* _Dataset_
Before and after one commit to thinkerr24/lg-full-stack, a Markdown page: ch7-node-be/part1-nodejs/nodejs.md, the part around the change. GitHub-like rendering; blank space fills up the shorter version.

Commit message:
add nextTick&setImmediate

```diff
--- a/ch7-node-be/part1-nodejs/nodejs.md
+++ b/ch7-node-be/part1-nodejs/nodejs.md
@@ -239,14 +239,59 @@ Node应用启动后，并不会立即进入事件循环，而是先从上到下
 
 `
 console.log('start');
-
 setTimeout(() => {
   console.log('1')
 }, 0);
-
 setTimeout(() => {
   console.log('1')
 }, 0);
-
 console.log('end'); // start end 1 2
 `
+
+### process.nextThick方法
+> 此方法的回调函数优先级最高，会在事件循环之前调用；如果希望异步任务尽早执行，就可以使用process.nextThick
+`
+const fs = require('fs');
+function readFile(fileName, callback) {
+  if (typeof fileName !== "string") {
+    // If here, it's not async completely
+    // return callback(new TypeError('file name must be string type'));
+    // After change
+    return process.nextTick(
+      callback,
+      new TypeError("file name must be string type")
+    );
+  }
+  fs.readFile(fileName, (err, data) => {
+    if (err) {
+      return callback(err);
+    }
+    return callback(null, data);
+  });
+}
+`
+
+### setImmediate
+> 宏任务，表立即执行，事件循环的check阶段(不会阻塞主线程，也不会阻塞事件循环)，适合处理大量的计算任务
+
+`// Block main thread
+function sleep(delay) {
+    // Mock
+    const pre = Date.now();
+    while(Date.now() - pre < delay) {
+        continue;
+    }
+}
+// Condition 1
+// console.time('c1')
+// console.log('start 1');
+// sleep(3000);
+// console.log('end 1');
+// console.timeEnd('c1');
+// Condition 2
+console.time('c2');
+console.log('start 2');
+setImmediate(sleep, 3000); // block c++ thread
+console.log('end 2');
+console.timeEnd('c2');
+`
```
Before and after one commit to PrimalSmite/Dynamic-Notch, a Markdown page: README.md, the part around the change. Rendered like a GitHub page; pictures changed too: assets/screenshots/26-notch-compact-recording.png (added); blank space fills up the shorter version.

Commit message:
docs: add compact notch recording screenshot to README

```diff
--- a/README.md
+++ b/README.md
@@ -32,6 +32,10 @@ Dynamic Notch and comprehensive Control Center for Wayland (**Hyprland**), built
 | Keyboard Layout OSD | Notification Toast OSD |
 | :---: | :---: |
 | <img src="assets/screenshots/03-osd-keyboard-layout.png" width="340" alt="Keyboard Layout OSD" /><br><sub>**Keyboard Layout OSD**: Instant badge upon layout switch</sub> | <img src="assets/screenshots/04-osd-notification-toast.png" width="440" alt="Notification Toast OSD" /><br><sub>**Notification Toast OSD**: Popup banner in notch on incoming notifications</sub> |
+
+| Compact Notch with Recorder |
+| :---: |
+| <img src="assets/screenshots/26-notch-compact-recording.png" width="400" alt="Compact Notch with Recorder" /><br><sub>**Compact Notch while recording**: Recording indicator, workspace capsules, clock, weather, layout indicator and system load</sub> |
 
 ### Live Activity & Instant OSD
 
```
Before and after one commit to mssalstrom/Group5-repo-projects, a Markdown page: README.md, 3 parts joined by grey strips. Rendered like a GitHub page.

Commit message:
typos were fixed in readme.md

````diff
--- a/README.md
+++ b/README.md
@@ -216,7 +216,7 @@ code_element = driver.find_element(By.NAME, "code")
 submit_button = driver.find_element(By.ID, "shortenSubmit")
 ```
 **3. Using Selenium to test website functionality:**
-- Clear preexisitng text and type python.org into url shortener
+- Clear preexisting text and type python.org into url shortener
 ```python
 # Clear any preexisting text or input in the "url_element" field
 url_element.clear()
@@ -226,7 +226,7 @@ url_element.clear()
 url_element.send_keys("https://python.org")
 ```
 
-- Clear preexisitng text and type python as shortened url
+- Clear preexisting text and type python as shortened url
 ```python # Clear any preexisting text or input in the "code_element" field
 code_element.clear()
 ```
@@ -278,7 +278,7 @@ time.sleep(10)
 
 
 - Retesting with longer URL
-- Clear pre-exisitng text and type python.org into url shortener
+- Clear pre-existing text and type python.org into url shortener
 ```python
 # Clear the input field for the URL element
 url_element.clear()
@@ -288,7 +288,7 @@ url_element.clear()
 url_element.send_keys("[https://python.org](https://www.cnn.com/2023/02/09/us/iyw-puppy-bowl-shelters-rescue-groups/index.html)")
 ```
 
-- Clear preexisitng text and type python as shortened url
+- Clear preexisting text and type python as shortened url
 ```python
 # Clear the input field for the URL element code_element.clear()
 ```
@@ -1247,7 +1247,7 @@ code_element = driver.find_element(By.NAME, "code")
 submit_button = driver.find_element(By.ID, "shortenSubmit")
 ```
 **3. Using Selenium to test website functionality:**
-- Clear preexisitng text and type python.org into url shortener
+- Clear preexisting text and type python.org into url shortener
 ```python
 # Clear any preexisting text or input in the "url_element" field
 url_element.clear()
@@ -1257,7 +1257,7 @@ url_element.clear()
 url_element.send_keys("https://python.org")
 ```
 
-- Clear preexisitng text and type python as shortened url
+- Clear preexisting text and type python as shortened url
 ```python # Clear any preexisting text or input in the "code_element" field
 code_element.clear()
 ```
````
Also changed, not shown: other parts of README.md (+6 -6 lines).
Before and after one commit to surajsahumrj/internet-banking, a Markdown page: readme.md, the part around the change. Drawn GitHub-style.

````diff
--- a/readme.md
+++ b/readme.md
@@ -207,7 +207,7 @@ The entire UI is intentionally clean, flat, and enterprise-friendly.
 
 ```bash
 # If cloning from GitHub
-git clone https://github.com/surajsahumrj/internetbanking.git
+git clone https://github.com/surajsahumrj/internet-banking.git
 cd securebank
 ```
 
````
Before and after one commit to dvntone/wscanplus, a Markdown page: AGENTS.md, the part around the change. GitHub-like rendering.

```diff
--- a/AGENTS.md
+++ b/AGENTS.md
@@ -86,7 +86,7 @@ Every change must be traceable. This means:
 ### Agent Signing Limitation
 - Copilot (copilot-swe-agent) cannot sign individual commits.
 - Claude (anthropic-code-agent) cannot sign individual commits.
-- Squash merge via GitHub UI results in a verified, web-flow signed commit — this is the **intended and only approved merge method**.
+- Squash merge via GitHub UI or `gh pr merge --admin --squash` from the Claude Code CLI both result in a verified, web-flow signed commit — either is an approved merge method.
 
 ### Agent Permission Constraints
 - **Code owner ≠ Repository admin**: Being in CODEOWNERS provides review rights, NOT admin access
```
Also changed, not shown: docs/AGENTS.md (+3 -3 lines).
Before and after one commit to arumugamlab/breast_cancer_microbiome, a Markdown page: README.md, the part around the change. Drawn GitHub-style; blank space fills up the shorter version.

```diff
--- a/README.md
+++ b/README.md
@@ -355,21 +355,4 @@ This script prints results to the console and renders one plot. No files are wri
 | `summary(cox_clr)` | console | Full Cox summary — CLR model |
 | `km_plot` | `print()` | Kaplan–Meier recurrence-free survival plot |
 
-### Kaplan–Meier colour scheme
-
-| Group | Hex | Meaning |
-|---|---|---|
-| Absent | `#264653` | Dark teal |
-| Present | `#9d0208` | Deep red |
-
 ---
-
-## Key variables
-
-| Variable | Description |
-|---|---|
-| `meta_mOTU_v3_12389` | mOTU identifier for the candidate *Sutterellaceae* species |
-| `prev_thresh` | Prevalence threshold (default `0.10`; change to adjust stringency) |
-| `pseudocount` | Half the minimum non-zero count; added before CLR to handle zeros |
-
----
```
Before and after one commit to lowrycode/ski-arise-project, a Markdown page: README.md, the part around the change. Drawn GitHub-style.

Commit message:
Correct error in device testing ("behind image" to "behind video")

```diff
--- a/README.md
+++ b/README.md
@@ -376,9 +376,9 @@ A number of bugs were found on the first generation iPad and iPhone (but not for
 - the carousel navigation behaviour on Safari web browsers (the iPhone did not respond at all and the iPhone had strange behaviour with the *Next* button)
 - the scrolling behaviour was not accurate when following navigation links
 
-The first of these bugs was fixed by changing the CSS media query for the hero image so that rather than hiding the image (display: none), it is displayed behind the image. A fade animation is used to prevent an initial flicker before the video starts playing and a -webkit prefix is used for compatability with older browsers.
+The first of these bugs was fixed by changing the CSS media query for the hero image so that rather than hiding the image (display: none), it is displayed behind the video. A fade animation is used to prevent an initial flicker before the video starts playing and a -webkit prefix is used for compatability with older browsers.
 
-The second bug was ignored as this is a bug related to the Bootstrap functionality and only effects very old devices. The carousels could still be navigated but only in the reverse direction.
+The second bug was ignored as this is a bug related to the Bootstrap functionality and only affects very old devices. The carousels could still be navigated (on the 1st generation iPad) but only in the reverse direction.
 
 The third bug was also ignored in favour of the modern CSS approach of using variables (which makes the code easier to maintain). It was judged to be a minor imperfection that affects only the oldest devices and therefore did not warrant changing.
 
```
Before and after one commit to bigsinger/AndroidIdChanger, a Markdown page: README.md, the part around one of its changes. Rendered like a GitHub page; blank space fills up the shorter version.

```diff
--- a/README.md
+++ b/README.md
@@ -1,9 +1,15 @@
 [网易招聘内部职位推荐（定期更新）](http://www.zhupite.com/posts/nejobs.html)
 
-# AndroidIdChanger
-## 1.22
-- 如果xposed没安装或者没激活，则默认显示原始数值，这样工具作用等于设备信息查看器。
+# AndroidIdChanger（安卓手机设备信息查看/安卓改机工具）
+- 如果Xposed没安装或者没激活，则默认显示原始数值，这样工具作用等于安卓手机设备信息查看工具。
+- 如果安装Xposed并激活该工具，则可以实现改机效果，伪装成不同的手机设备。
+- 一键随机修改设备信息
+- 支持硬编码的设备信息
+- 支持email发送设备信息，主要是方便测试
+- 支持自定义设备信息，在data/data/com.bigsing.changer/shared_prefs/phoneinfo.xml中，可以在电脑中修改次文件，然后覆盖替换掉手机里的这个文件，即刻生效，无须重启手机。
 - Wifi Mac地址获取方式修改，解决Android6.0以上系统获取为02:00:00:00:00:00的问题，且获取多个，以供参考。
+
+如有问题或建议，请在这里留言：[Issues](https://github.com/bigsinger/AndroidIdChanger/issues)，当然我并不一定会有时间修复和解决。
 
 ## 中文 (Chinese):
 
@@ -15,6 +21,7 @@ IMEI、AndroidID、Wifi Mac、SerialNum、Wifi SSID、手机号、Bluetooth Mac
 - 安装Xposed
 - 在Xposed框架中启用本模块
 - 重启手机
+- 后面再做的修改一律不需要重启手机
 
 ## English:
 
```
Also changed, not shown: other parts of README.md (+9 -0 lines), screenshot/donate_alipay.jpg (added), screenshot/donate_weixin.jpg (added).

* _Task requirements_
Your response should contain each line of the entries above that holds the string "则默认显示原始数值".

* _Your solution_
-- 如果xposed没安装或者没激活，则默认显示原始数值，这样工具作用等于设备信息查看器。
+- 如果Xposed没安装或者没激活，则默认显示原始数值，这样工具作用等于安卓手机设备信息查看工具。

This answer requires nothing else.